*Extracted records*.
------------------------------

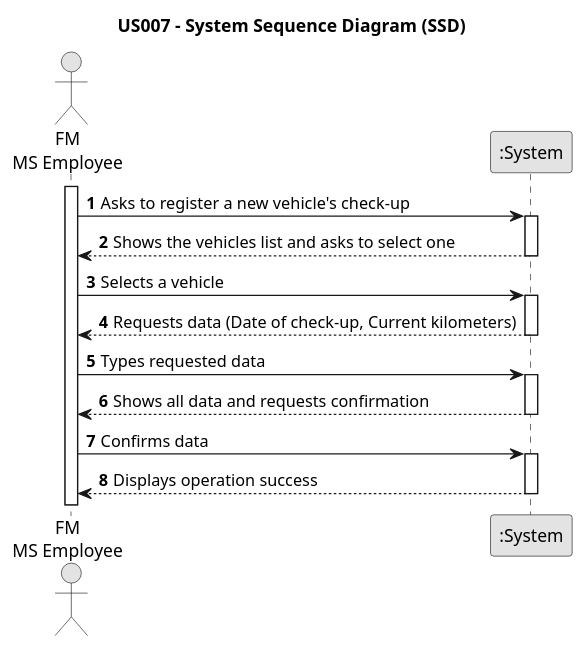
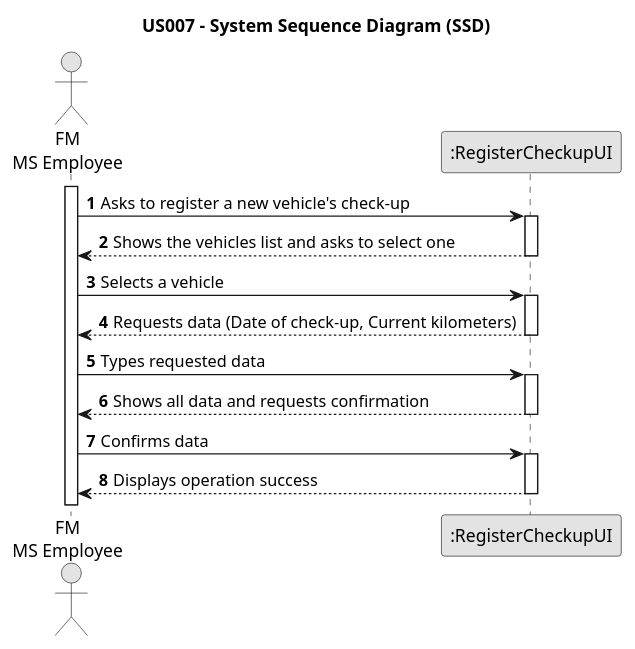
One commit to Rui-San/LAPR2_2023_2024 changed the diagram in docs/sprintA/us007/01.requirements-engineering/puml/us007-system-sequence-diagram.puml. Above: the diagram before and after it, drawn with PlantUML. The commit also changed 4 other files, not shown here.

Commit message:
- US001, US007: Update participants in System Sequence Diagram

```diff
--- a/docs/sprintA/us007/01.requirements-engineering/puml/us007-system-sequence-diagram.puml
+++ b/docs/sprintA/us007/01.requirements-engineering/puml/us007-system-sequence-diagram.puml
@@ -1,39 +1,39 @@
 @startuml
 skinparam monochrome true
 skinparam packageStyle rectangle
 skinparam shadowing false
 
 title US007 - System Sequence Diagram (SSD)
 
 autonumber
 
 actor "FM\nMS Employee" as Employee
-participant ":System" as System
+participant ":RegisterCheckupUI" as System
 
 activate Employee
 
     Employee -> System : Asks to register a new vehicle's check-up
     activate System
 
         System --> Employee : Shows the vehicles list and asks to select one
     deactivate System
 
     Employee -> System : Selects a vehicle
     activate System
 
         System --> Employee : Requests data (Date of check-up, Current kilometers)
     deactivate System
 
     Employee -> System : Types requested data
     activate System
 
         System --> Employee : Shows all data and requests confirmation
     deactivate System
 
     Employee -> System : Confirms data
     activate System
 
         System --> Employee : Displays operation success
     deactivate System
 
 @enduml
```
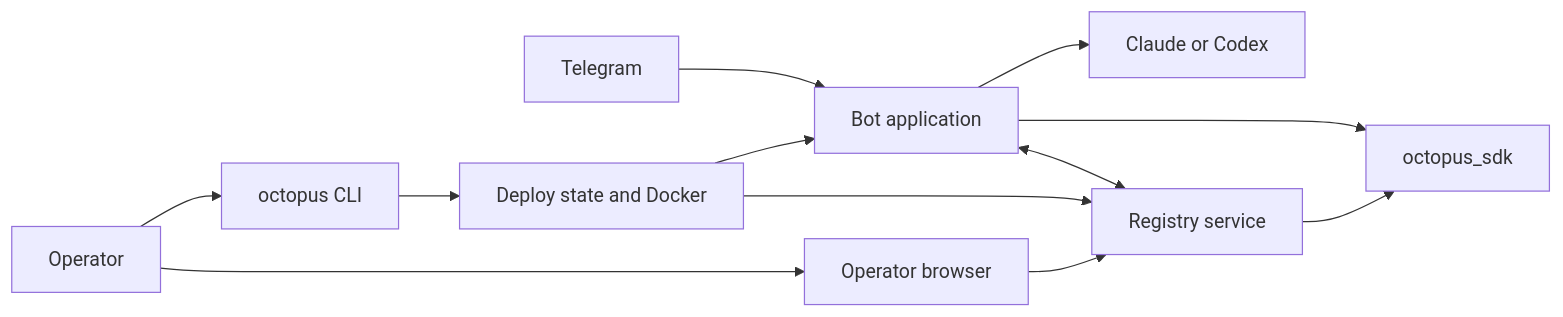
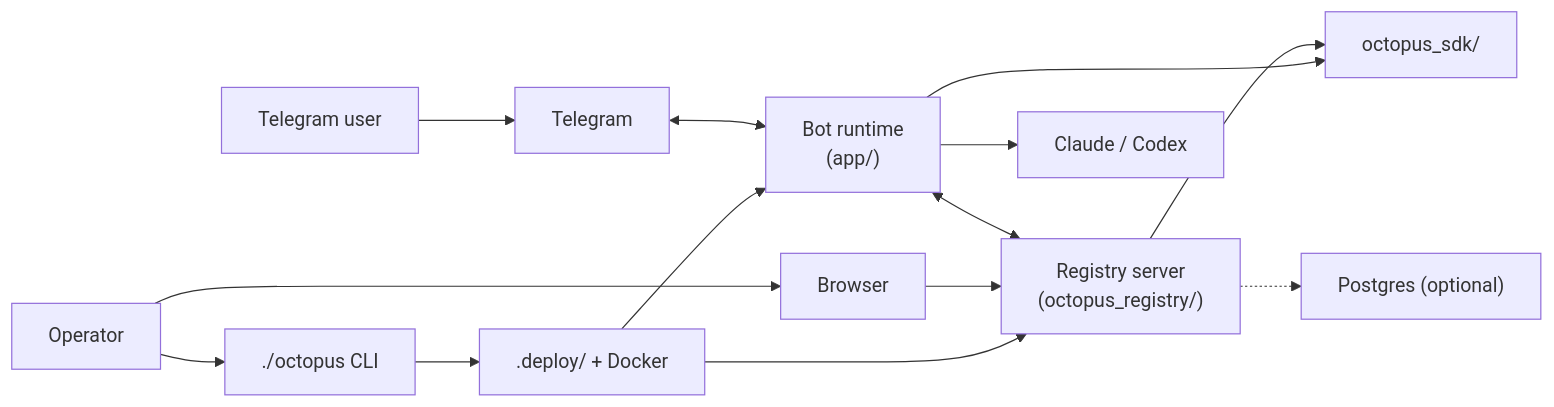
One commit to privacynow/octopus changed the first of 8 diagrams in ARCHITECTURE.md. Above: the diagram before and after it, drawn with Mermaid. The commit also changed other lines of this file, not shown here.

````diff
--- a/ARCHITECTURE.md
+++ b/ARCHITECTURE.md
@@ -26,16 +20,18 @@
 ```mermaid
 flowchart LR
-    operator["Operator"] --> cli["octopus CLI"]
-    operator --> browser["Operator browser"]
-    telegram["Telegram"] --> bot["Bot application"]
+    Operator["Operator"] --> CLI["./octopus CLI"]
+    Operator --> Browser["Browser"]
+    User["Telegram user"] --> TG["Telegram"]
 
-    cli --> deploy["Deploy state and Docker"]
-    deploy --> bot
-    deploy --> registry["Registry service"]
+    CLI --> Deploy[".deploy/ + Docker"]
+    Deploy --> Bot["Bot runtime<br/>(app/)"]
+    Deploy --> Registry["Registry server<br/>(octopus_registry/)"]
 
-    browser --> registry
-    bot --> provider["Claude or Codex"]
-    bot --> sdk["octopus_sdk"]
-    bot <--> registry
-    registry --> sdk
+    TG <--> Bot
+    Browser --> Registry
+    Bot <--> Registry
+    Bot --> Provider["Claude / Codex"]
+    Bot --> SDK["octopus_sdk/"]
+    Registry --> SDK
+    Registry -.-> Postgres["Postgres (optional)"]
 ```
````
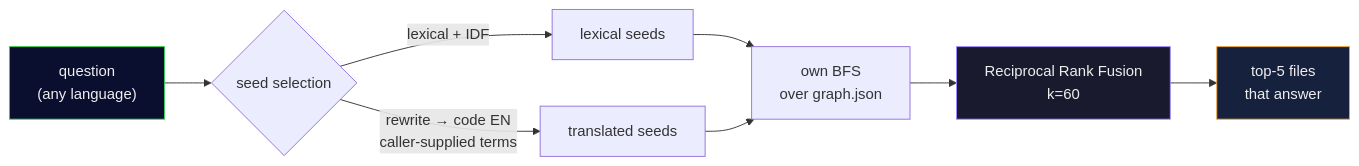
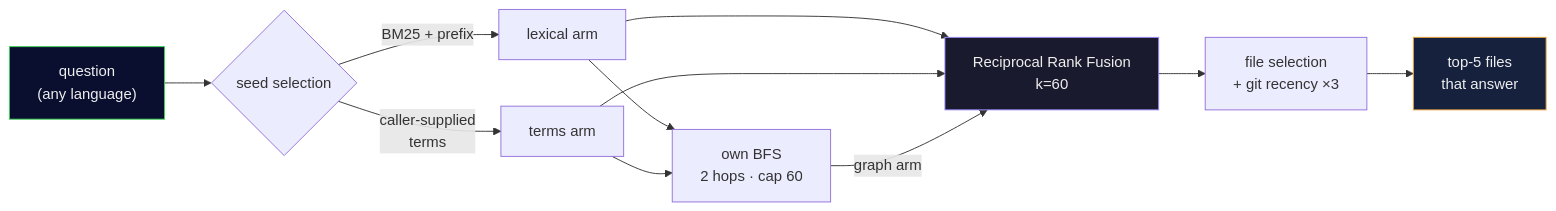
Before and after one commit to kamusmg/cerebro-engine: the diagram in README.en.md, drawn with Mermaid. The commit also changed other lines of this file and 3 other files, not shown here.

````diff
--- a/README.en.md
+++ b/README.en.md
@@ -318,13 +56,16 @@
 ```mermaid
 flowchart LR
     Q["question<br/>(any language)"] --> S{seed selection}
-    S -->|lexical + IDF| A[lexical seeds]
-    S -->|rewrite → code EN<br/>caller-supplied terms| B[translated seeds]
-    A --> BFS[own BFS<br/>over graph.json]
+    S -->|BM25 + prefix| A[lexical arm]
+    S -->|caller-supplied<br/>terms| B[terms arm]
+    A --> BFS["own BFS<br/>2 hops · cap 60"]
     B --> BFS
-    BFS --> RRF["Reciprocal Rank Fusion<br/>k=60"]
-    RRF --> C[top-5 files<br/>that answer]
+    A --> RRF
+    B --> RRF
+    BFS -->|graph arm| RRF["Reciprocal Rank Fusion<br/>k=60"]
+    RRF --> F["file selection<br/>+ git recency ×3"]
+    F --> C["top-5 files<br/>that answer"]
     style Q fill:#0a0f30,stroke:#39d353,color:#eee
     style C fill:#16213e,stroke:#f0a13a,color:#eee
     style RRF fill:#1a1a2e,stroke:#9d8cff,color:#eee
 ```
````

------------------------------

*About this task*.
Retype each entry exactly as it appears, excluding any image.

*Answer area*.
One commit to Rui-San/LAPR2_2023_2024 changed the diagram in docs/sprintA/us007/01.requirements-engineering/puml/us007-system-sequence-diagram.puml. Above: the diagram before and after it, drawn with PlantUML. The commit also changed 4 other files, not shown here.

Commit message:
- US001, US007: Update participants in System Sequence Diagram

```diff
--- a/docs/sprintA/us007/01.requirements-engineering/puml/us007-system-sequence-diagram.puml
+++ b/docs/sprintA/us007/01.requirements-engineering/puml/us007-system-sequence-diagram.puml
@@ -1,39 +1,39 @@
 @startuml
 skinparam monochrome true
 skinparam packageStyle rectangle
 skinparam shadowing false
 
 title US007 - System Sequence Diagram (SSD)
 
 autonumber
 
 actor "FM\nMS Employee" as Employee
-participant ":System" as System
+participant ":RegisterCheckupUI" as System
 
 activate Employee
 
     Employee -> System : Asks to register a new vehicle's check-up
     activate System
 
         System --> Employee : Shows the vehicles list and asks to select one
     deactivate System
 
     Employee -> System : Selects a vehicle
     activate System
 
         System --> Employee : Requests data (Date of check-up, Current kilometers)
     deactivate System
 
     Employee -> System : Types requested data
     activate System
 
         System --> Employee : Shows all data and requests confirmation
     deactivate System
 
     Employee -> System : Confirms data
     activate System
 
         System --> Employee : Displays operation success
     deactivate System
 
 @enduml
```
One commit to privacynow/octopus changed the first of 8 diagrams in ARCHITECTURE.md. Above: the diagram before and after it, drawn with Mermaid. The commit also changed other lines of this file, not shown here.

````diff
--- a/ARCHITECTURE.md
+++ b/ARCHITECTURE.md
@@ -26,16 +20,18 @@
 ```mermaid
 flowchart LR
-    operator["Operator"] --> cli["octopus CLI"]
-    operator --> browser["Operator browser"]
-    telegram["Telegram"] --> bot["Bot application"]
+    Operator["Operator"] --> CLI["./octopus CLI"]
+    Operator --> Browser["Browser"]
+    User["Telegram user"] --> TG["Telegram"]
 
-    cli --> deploy["Deploy state and Docker"]
-    deploy --> bot
-    deploy --> registry["Registry service"]
+    CLI --> Deploy[".deploy/ + Docker"]
+    Deploy --> Bot["Bot runtime<br/>(app/)"]
+    Deploy --> Registry["Registry server<br/>(octopus_registry/)"]
 
-    browser --> registry
-    bot --> provider["Claude or Codex"]
-    bot --> sdk["octopus_sdk"]
-    bot <--> registry
-    registry --> sdk
+    TG <--> Bot
+    Browser --> Registry
+    Bot <--> Registry
+    Bot --> Provider["Claude / Codex"]
+    Bot --> SDK["octopus_sdk/"]
+    Registry --> SDK
+    Registry -.-> Postgres["Postgres (optional)"]
 ```
````
Before and after one commit to kamusmg/cerebro-engine: the diagram in README.en.md, drawn with Mermaid. The commit also changed other lines of this file and 3 other files, not shown here.

````diff
--- a/README.en.md
+++ b/README.en.md
@@ -318,13 +56,16 @@
 ```mermaid
 flowchart LR
     Q["question<br/>(any language)"] --> S{seed selection}
-    S -->|lexical + IDF| A[lexical seeds]
-    S -->|rewrite → code EN<br/>caller-supplied terms| B[translated seeds]
-    A --> BFS[own BFS<br/>over graph.json]
+    S -->|BM25 + prefix| A[lexical arm]
+    S -->|caller-supplied<br/>terms| B[terms arm]
+    A --> BFS["own BFS<br/>2 hops · cap 60"]
     B --> BFS
-    BFS --> RRF["Reciprocal Rank Fusion<br/>k=60"]
-    RRF --> C[top-5 files<br/>that answer]
+    A --> RRF
+    B --> RRF
+    BFS -->|graph arm| RRF["Reciprocal Rank Fusion<br/>k=60"]
+    RRF --> F["file selection<br/>+ git recency ×3"]
+    F --> C["top-5 files<br/>that answer"]
     style Q fill:#0a0f30,stroke:#39d353,color:#eee
     style C fill:#16213e,stroke:#f0a13a,color:#eee
     style RRF fill:#1a1a2e,stroke:#9d8cff,color:#eee
 ```
````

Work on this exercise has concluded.